December 6, 2014

December 6, 2014

Personally, I always hate the moment when she leaves the house for the airport.  I go outside to help with her baggage, and put it in the car for her, and then she is off.  I stand in the middle of the road and watch the car disappear into the vanishing point.   I go back into the house, and there is nothing louder than silence.  I play music on the turntable, but that seems to just remind me that she’s not there, and therefore what do I do?  

I go check out her CDs in her studio, and found some cool Japanese enka music from the Showa Era.  I put them on, and I can feel her presence through the music.  I don’t want the music to stop, but each CD is 80 minutes long, and there is a sense of panic in me, when the CD becomes silent.  Since I don’t read Japanese, I still pretend to understand the liner notes on the packaging.  I have been toying with the idea of taking one of her Japanese books, and taking a bus ride to Little Tokyo.   There is a patio outside the Kinokuniya bookstore at Astronaut E Onizuka Street, where one can sit and I guess read.   I take the bus line 92, and get off Spring and first, and walk to the store.   I sit outside and start reading the Japanese book.   It appears to be a biography on the actor Otojirō Kawakami.   I never heard of him, but my wife talks about him on a consistent basis.  Now that she is gone, and to stay close to her presence, I start focusing on Otojirō’s life and work.

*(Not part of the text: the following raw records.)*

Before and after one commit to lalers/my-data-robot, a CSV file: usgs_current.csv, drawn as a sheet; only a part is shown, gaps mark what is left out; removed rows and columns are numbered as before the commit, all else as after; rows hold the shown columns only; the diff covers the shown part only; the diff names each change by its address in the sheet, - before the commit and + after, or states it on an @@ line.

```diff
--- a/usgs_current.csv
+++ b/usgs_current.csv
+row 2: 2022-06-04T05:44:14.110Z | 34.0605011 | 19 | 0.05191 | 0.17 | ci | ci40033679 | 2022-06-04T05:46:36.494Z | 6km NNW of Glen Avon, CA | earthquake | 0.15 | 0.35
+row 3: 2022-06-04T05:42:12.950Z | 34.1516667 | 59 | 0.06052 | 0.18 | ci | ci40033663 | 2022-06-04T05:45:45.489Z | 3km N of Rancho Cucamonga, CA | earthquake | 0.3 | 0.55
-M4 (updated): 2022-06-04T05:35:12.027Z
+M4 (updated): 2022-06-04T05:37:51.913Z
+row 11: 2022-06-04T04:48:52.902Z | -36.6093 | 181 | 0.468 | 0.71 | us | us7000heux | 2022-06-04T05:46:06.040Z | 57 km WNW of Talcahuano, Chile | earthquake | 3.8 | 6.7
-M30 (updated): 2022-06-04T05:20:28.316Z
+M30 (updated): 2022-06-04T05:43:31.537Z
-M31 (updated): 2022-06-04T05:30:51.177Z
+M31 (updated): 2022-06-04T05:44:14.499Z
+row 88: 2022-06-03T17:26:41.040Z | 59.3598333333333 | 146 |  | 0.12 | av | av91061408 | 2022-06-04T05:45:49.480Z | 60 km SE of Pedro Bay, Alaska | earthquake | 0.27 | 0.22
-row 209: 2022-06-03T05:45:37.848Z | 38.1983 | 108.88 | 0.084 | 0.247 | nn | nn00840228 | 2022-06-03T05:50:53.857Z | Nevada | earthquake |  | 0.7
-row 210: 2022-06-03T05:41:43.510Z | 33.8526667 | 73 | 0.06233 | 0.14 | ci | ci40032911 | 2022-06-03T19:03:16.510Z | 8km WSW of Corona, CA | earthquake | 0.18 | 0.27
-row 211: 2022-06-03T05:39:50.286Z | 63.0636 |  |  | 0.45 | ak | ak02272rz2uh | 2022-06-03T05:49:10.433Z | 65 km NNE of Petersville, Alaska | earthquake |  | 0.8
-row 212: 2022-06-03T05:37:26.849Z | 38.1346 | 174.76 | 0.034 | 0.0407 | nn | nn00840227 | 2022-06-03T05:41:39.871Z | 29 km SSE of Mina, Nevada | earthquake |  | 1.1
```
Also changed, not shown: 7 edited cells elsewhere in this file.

As my wife called him, Oto was born in Hakata-ku, which is not far away from my family in Japan.  He was an actor, comedian and had his own theater group that toured the world.  He was “the second son of a second son” of a merchant family, and when he was young, he ran off to Osaka.   At 18, he became a cop in Kyoto, which in turn he left to join the “Freedom and People’s Rights Movement”, which were a left leaning organization devoted to democracy in Meji era Japan.   Within that group, he became a radical and was quite outspoken in his views.  He was arrested about a hundred and eighty times, which was a badge of pride for him.  When he was nineteen, he was prohibited from speaking in public in Kyoto for a year, and it was at this time he earned the nickname: “Liberty Kid. ”

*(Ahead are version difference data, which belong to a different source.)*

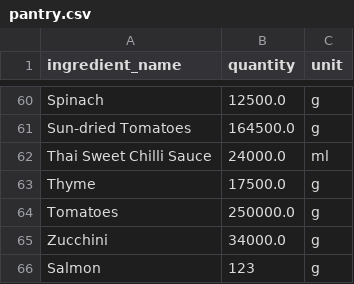
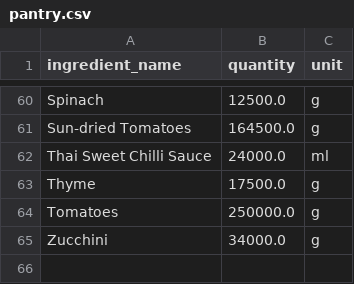
Before and after one commit to francisgunadi/aol_ai, a CSV file: upload/csv/pantry.csv, drawn as a sheet; only a part is shown, gaps mark what is left out.

```diff
--- a/upload/csv/pantry.csv
+++ b/upload/csv/pantry.csv
@@ -65,2 +65 @@ Tomatoes;250000.0;g
 Zucchini;34000.0;g
-Salmon;123;g
```
Also changed, not shown: 4 other files.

Oto was inspired by Rakugo, which is an art form in Japan, where a narrator tells a tale on a stage.   Oto decides to start his own theater group, inspired by the politics of the West, as well as the ability to stage theater productions as an outlet for his political views.   It was near this time that he met his future wife, the actress and geisha, Sada Yacco.   Both became quite successful in staging performances in Japan as well as touring outside the country.  Even with that, Oto had money problems that seemed to never go away.  To have a foundation to promote himself and theater troupe, he built his own theater, the Kamakami-za.  It was the first European style theater in Japan, with at that time, had electric lighting throughout the theater.  It took him three years to build and raise the money for the venue, and they had their grand opening on June 6, 1896.

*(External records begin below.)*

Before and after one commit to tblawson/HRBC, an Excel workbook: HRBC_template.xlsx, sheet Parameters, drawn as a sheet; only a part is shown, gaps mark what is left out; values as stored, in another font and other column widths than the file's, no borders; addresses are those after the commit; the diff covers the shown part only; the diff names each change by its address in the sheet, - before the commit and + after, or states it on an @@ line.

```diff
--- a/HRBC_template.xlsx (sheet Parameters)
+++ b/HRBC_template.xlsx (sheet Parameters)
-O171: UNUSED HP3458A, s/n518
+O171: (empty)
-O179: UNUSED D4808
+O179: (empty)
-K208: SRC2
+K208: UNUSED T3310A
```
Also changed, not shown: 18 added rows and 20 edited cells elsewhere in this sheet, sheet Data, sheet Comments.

While the couple were in Kobe, they met a businessman who wanted to improve his business in the West, and decided to sponsor Oto and his troupe for a long American tour.  For the next two years, Oto toured throughout the United States as well as Europe.  In fact, his Japanese troupe was the first to travel in the West.   What he did was sort of do a bastardization of the Kabuki for Western audiences.  He cut the dialogue out, and put in more dancing and slapstick.   This was a huge success.  When they got back to Japan, he decided to do a tour, but instead of doing Kabuki theater, he would present to the Japanese audience, a palatable version of Western theater plays.   Mostly his version of Shakespeare.

The beauty of Oto was that he went out of his territory to learn and bring back a culture to Japan.  His fascination with Western theater from both the United States and Europe (specifically France) was a new phenomena in cultural Japan.  Oto makes me think of my wife, because she too is an adventurer at heart. I feel bad, sitting here in front of the bookstore in Little Tokyo, when I should be by her side in Japan.  Nevertheless the distance between us, is almost like appreciating a beautiful bottle of wine, but not yet ready to become consumed.   I can just presume right now she is somewhere in Kyushu, and she is thinking of Oto, and I’m thinking about him as well.  At the same time of course.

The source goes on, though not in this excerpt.